Businesses around the world are in the process of finding a new normal because of the COVID-19 pandemic. Businesses that want to get through any type of disaster—from a pandemic to a hurricane—need to have a clear understanding of how to develop a small business continuity plan.
Planning for the worst can go a long way in keeping your business up and running when it matters most. By following some best practices, your small business can create a small business continuity plan (BCP) that’s comprehensive and effective for COVID-19 and beyond.
What is Small Business Continuity Planning?
Small business continuity is the process of either maintaining critical business functions or quickly resuming them when a major disruption occurs, such as a natural disaster, fire, flood, cyber attack, or pandemic.
A small business continuity plan covers the procedures and instructions a business must follow in the case of a disaster, including those for processes, assets, and business partners.

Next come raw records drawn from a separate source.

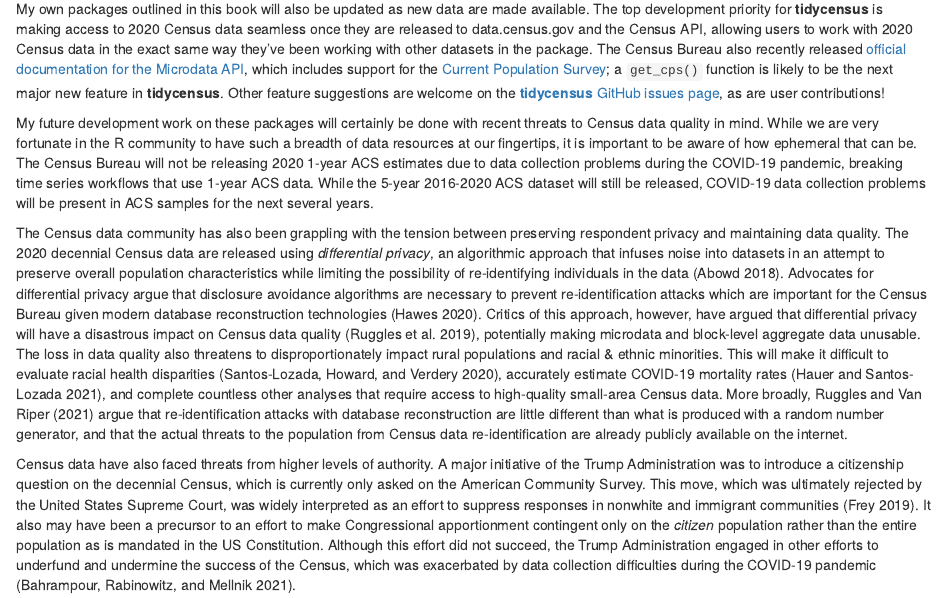
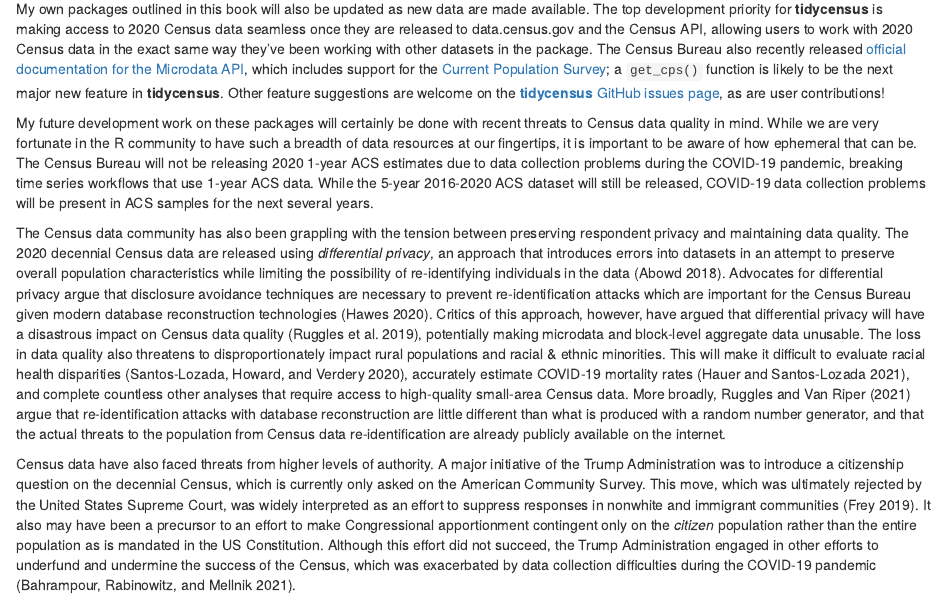
Before and after one commit to walkerke/census-with-r-book, an R Markdown document (13-conclusion.Rmd): the page in a window 1100 px wide, from 310 px down. Rendered offline with R 4.5, knitr and Pandoc, with nearby package versions; drawn as R Markdown's standard HTML page in place of the format the file asks for.

Commit message:
various linguistic improvements

```diff
--- a/13-conclusion.Rmd
+++ b/13-conclusion.Rmd
@@ -8,7 +8,7 @@
 
 My future development work on these packages will certainly be done with recent threats to Census data quality in mind. While we are very fortunate in the R community to have such a breadth of data resources at our fingertips, it is important to be aware of how ephemeral that can be. The Census Bureau will not be releasing 2020 1-year ACS estimates due to data collection problems during the COVID-19 pandemic, breaking time series workflows that use 1-year ACS data. While the 5-year 2016-2020 ACS dataset will still be released, COVID-19 data collection problems will be present in ACS samples for the next several years.
 
-The Census data community has also been grappling with the tension between preserving respondent privacy and maintaining data quality. The 2020 decennial Census data are released using *differential privacy*, an algorithmic approach that infuses noise into datasets in an attempt to preserve overall population characteristics while limiting the possibility of re-identifying individuals in the data [@abowd2018]. Advocates for differential privacy argue that disclosure avoidance algorithms are necessary to prevent re-identification attacks which are important for the Census Bureau given modern database reconstruction technologies [@implemen2020]. Critics of this approach, however, have argued that differential privacy will have a disastrous impact on Census data quality [@ruggles2019], potentially making microdata and block-level aggregate data unusable. The loss in data quality also threatens to disproportionately impact rural populations and racial & ethnic minorities. This will make it difficult to evaluate racial health disparities [@santos-lozada2020], accurately estimate COVID-19 mortality rates [@hauer2021], and complete countless other analyses that require access to high-quality small-area Census data. More broadly, @ruggles2021a argue that re-identification attacks with database reconstruction are little different than what is produced with a random number generator, and that the actual threats to the population from Census data re-identification are already publicly available on the internet.
+The Census data community has also been grappling with the tension between preserving respondent privacy and maintaining data quality. The 2020 decennial Census data are released using *differential privacy*, an approach that introduces errors into datasets in an attempt to preserve overall population characteristics while limiting the possibility of re-identifying individuals in the data [@abowd2018]. Advocates for differential privacy argue that disclosure avoidance techniques are necessary to prevent re-identification attacks which are important for the Census Bureau given modern database reconstruction technologies [@implemen2020]. Critics of this approach, however, have argued that differential privacy will have a disastrous impact on Census data quality [@ruggles2019], potentially making microdata and block-level aggregate data unusable. The loss in data quality also threatens to disproportionately impact rural populations and racial & ethnic minorities. This will make it difficult to evaluate racial health disparities [@santos-lozada2020], accurately estimate COVID-19 mortality rates [@hauer2021], and complete countless other analyses that require access to high-quality small-area Census data. More broadly, @ruggles2021a argue that re-identification attacks with database reconstruction are little different than what is produced with a random number generator, and that the actual threats to the population from Census data re-identification are already publicly available on the internet.
 
 Census data have also faced threats from higher levels of authority. A major initiative of the Trump Administration was to introduce a citizenship question on the decennial Census, which is currently only asked on the American Community Survey. This move, which was ultimately rejected by the United States Supreme Court, was widely interpreted as an effort to suppress responses in nonwhite and immigrant communities [@frey_2019]. It also may have been a precursor to an effort to make Congressional apportionment contingent only on the *citizen* population rather than the entire population as is mandated in the US Constitution. Although this effort did not succeed, the Trump Administration engaged in other efforts to underfund and undermine the success of the Census, which was exacerbated by data collection difficulties during the COVID-19 pandemic [@bahrampour2021].
 
```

A large portion of the plan prioritizes IT infrastructure and maintaining Internet connectivity during and after a disaster.
Every business will have its own unique approach to small business continuity planning, but in general, it is defined by three primary strategies:
- Prevention: Prevention includes any actions a business must take to prevent disruptions when an unexpected disaster occurs. For example, a company might invest in backup sources of electricity in the event of a power outage.
- Response: Response includes the actions that must occur in response to an emergency or disruption. This may include evacuation and emergency communication protocols.
- Recovery: Recovery includes any policies that will help guide a business back to normal operations. This may include contingency plans for both short- and long-term recovery.
Crafting Your Own Small Business Continuity Plan
As mentioned, every business will have slightly different continuity plans. However, you can start with the following basic steps and customize the plan to your specific needs.
1. Identify the Scope, Objective, and Goals of the Plan
You should begin the small business continuity planning process by identifying the needs and goals you would like to meet. To do this, ask yourself:
- How detailed should the plan be?
- What parts of the business should the plan cover?
- What milestones will be tracked to monitor the success of the plan?
- How much time should I set aside to develop the plan?
- What research will be required for the plan?
- What additional resources will I need to implement the plan?
2. Perform a Business Impact Analysis
A Business Impact Analysis (BIA) involves identifying and evaluating how different events could affect your business. A BIA should list your critical operations and outline the staff and resources needed to maintain these operations during a disruption. Make sure to include multiple scenarios within this analysis, from minor disruptions to serious disasters. This variety will make your business continuity plan flexible and useful in all kinds of unexpected events.
3. Document Critical Business Functions and Their Aspects
When outlining your business’s critical functions, rank them from low to high according to their importance to your business’s survival. As you go through this exercise, consider the following questions:
- What different business objectives are dependent on this function?
- Which parts of my business are impacted by this function?
- What specific resources are connected to this function?
- If this function was disrupted, how much damage would there be?
- Can this function be virtualized or moved offsite?
4. Design and Implement Testing, Training, and Revision Procedures
Once you’ve completed your plan, it’s critical to document testing and training procedures. Testing helps you see if your plan will hold up in real-life scenarios, and training will ensure all of your employees are familiar with the plan and their responsibilities. The most effective testing and training exercises are clear, easy to understand, and give participants an opportunity to provide feedback.
Plan Ahead to Guard Against Business Disruptions
In this new normal, the process of doing business can be uncertain and unnerving. Business continuity planning may not be able to remove this uncertainty, but it does give you a set of powerful tools to prevent disruption from becoming destruction.